● **Data records**:
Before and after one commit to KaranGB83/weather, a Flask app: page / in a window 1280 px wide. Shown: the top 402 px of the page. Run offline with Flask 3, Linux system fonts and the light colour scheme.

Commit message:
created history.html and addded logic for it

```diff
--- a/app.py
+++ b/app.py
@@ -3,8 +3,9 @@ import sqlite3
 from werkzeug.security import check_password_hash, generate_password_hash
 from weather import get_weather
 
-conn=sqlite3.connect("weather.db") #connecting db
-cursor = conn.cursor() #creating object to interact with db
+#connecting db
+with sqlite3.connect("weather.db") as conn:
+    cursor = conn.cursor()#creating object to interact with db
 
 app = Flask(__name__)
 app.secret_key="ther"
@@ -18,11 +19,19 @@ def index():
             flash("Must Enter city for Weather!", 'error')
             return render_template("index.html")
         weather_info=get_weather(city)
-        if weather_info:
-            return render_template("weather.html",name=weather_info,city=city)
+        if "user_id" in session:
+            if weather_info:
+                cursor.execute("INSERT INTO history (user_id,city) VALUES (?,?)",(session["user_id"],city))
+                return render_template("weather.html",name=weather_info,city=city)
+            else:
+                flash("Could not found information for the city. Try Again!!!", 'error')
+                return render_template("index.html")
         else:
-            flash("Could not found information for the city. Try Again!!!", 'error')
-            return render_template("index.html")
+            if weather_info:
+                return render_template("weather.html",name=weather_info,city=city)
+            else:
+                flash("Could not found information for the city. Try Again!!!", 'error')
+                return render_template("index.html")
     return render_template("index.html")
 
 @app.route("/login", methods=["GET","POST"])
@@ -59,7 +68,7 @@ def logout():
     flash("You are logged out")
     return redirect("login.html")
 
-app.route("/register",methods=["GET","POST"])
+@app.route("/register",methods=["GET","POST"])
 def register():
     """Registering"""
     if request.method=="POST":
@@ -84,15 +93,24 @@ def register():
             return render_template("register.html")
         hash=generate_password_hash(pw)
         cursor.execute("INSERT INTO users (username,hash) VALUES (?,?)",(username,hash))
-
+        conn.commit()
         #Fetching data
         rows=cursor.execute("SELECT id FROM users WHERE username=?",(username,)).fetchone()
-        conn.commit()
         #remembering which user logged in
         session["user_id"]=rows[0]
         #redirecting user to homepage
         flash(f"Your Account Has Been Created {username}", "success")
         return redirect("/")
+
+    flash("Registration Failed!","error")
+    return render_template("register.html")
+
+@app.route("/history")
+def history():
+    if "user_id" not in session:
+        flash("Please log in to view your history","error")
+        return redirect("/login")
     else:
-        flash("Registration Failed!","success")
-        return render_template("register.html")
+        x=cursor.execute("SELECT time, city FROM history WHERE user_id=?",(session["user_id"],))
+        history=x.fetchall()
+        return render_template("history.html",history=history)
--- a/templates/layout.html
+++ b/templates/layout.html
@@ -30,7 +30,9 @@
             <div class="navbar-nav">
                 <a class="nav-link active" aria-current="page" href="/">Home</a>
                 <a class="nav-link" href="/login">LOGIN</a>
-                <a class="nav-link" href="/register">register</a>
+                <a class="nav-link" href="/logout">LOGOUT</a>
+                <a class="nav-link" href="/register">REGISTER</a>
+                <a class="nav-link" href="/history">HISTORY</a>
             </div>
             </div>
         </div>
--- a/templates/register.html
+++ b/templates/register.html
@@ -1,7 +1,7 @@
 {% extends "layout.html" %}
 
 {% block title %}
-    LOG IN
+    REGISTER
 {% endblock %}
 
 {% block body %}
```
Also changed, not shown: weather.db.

● **What the exercise asks**: Your response should contain each line of the listing in which the word "VALUES" occurs.

● **Task result**:
+                cursor.execute("INSERT INTO history (user_id,city) VALUES (?,?)",(session["user_id"],city))
         cursor.execute("INSERT INTO users (username,hash) VALUES (?,?)",(username,hash))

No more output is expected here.